Thursday, June 22, 2006
From 1945 to 1991, the Cold War dominated international affairs. The global competition between the United States and the Soviet Union took many forms: political, economic, ideological, cultural. At times the constant arms race burst into armed conflict. But overshadowing all was the threat of nuclear war.
Despite vast numbers of tanks, warships, and other conventional weapons, nuclear weapons defined the Cold War. Soviet planners accepted the possibility of fighting and winning a nuclear war, but United States policy stressed deterrencediscouraging the use of nuclear weapons by threatening nuclear annihilation and millions of deaths in retaliation.
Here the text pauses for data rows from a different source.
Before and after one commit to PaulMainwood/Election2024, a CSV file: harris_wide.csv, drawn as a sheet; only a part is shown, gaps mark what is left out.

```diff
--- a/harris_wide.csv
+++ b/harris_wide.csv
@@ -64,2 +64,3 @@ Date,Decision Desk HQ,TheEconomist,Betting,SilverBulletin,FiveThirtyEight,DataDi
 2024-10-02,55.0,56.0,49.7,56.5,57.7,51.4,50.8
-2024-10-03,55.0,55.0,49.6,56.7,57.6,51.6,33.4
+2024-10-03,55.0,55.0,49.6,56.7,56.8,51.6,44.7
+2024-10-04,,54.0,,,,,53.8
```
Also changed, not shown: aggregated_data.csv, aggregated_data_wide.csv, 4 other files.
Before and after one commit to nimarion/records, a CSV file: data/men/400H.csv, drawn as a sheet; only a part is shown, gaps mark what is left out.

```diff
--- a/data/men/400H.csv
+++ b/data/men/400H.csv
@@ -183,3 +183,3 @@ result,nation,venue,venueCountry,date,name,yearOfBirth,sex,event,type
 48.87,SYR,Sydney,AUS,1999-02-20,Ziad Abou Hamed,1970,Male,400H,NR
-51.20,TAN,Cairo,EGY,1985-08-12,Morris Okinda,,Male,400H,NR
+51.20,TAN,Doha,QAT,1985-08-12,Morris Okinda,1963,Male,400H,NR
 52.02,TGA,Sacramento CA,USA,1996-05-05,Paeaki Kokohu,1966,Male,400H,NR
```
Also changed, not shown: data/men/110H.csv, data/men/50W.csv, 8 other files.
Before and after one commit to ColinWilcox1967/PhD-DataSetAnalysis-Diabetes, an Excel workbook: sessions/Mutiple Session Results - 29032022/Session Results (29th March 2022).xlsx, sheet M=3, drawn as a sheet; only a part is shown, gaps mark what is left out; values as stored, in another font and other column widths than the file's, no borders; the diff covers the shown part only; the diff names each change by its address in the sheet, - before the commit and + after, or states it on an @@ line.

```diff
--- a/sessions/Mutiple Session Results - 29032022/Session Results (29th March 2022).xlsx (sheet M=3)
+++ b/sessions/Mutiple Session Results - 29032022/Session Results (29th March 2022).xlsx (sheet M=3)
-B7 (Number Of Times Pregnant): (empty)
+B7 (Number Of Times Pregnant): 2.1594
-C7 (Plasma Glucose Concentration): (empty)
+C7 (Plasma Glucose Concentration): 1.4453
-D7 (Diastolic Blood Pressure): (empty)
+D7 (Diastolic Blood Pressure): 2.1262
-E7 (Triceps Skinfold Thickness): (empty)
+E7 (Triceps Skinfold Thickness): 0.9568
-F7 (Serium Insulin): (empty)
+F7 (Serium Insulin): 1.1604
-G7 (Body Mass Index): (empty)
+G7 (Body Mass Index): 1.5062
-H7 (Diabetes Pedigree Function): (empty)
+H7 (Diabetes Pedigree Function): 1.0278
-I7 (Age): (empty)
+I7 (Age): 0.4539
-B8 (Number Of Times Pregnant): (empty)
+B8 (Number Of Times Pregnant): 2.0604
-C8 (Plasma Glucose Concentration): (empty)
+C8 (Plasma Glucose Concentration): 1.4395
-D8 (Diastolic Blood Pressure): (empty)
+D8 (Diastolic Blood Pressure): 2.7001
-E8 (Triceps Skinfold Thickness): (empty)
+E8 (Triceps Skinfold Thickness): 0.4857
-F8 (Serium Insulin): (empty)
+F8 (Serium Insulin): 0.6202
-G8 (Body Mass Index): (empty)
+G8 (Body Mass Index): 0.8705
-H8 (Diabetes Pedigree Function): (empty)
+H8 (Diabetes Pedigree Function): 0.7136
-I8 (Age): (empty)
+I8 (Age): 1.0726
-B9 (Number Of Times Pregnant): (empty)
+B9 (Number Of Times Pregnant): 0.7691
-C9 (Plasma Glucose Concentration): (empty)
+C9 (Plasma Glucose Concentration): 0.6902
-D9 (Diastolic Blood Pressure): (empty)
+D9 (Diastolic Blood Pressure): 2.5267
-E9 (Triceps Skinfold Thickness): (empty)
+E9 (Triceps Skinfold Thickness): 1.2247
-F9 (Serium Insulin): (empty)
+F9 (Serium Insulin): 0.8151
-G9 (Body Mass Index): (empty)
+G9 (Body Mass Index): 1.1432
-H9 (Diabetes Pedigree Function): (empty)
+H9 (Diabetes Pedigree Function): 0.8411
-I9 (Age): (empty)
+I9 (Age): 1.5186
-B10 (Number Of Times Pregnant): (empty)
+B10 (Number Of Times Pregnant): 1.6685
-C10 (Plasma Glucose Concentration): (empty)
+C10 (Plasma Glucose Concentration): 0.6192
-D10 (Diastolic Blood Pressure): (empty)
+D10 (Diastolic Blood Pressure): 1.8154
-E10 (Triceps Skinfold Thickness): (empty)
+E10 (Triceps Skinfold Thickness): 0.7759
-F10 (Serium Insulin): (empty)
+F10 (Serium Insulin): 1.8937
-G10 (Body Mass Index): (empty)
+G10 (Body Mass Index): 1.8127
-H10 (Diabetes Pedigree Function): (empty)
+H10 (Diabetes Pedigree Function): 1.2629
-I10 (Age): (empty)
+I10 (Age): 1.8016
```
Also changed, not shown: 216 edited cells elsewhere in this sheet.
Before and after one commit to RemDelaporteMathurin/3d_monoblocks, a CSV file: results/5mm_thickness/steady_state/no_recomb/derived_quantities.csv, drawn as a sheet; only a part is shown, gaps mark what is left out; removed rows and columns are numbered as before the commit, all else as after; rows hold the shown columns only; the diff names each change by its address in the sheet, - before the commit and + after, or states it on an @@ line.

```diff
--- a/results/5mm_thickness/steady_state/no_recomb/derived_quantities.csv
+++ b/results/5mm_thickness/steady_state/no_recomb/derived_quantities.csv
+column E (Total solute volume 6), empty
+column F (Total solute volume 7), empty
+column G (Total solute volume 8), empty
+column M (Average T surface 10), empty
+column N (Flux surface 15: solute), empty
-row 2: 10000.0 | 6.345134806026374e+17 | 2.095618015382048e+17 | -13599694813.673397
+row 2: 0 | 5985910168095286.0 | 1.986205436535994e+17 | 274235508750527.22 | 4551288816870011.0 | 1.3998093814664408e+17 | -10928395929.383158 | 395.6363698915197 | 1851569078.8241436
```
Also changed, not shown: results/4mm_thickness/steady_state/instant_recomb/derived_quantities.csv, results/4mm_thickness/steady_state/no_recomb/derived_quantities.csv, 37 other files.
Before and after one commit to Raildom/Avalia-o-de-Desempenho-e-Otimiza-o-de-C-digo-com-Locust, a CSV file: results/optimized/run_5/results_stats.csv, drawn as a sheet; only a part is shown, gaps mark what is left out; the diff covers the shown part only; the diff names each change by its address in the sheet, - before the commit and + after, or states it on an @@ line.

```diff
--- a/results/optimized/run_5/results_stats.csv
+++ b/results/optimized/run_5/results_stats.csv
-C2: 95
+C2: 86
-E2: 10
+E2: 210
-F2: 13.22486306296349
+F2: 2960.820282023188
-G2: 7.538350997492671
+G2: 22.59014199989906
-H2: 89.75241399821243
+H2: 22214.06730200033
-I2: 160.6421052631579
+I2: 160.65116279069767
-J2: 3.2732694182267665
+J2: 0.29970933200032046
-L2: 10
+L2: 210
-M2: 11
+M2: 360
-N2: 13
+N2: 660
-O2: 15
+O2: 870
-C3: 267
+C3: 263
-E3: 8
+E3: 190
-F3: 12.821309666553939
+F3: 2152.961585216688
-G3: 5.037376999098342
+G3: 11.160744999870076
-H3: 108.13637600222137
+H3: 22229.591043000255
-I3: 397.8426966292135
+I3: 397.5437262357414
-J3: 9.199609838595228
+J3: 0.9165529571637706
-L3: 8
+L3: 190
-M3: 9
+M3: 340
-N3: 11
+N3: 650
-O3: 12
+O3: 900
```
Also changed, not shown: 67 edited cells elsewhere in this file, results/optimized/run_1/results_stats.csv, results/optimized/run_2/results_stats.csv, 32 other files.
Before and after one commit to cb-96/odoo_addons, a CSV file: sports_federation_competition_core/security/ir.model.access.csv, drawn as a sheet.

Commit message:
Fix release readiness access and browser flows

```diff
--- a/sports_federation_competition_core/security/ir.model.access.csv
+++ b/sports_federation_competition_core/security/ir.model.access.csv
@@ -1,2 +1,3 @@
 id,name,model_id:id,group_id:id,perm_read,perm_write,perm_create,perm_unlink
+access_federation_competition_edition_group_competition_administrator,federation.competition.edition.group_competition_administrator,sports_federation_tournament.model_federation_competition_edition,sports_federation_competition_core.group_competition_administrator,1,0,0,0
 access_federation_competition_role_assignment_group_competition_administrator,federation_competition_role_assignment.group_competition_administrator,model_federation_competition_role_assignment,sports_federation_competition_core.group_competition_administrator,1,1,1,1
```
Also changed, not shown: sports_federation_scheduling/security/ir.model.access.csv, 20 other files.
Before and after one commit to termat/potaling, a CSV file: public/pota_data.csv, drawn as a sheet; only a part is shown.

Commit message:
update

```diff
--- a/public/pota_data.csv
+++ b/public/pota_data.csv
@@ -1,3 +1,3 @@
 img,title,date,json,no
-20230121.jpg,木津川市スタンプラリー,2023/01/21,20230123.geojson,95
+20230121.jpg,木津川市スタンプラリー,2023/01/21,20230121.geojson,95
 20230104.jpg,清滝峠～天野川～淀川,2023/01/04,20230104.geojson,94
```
Only secure retaliatory forces could make the threat credible, and that led the United States to develop the "Strategic Triad"long-range bombers, land-based missiles, and submarines, each force independently able to inflict catastrophic damage on an attacker.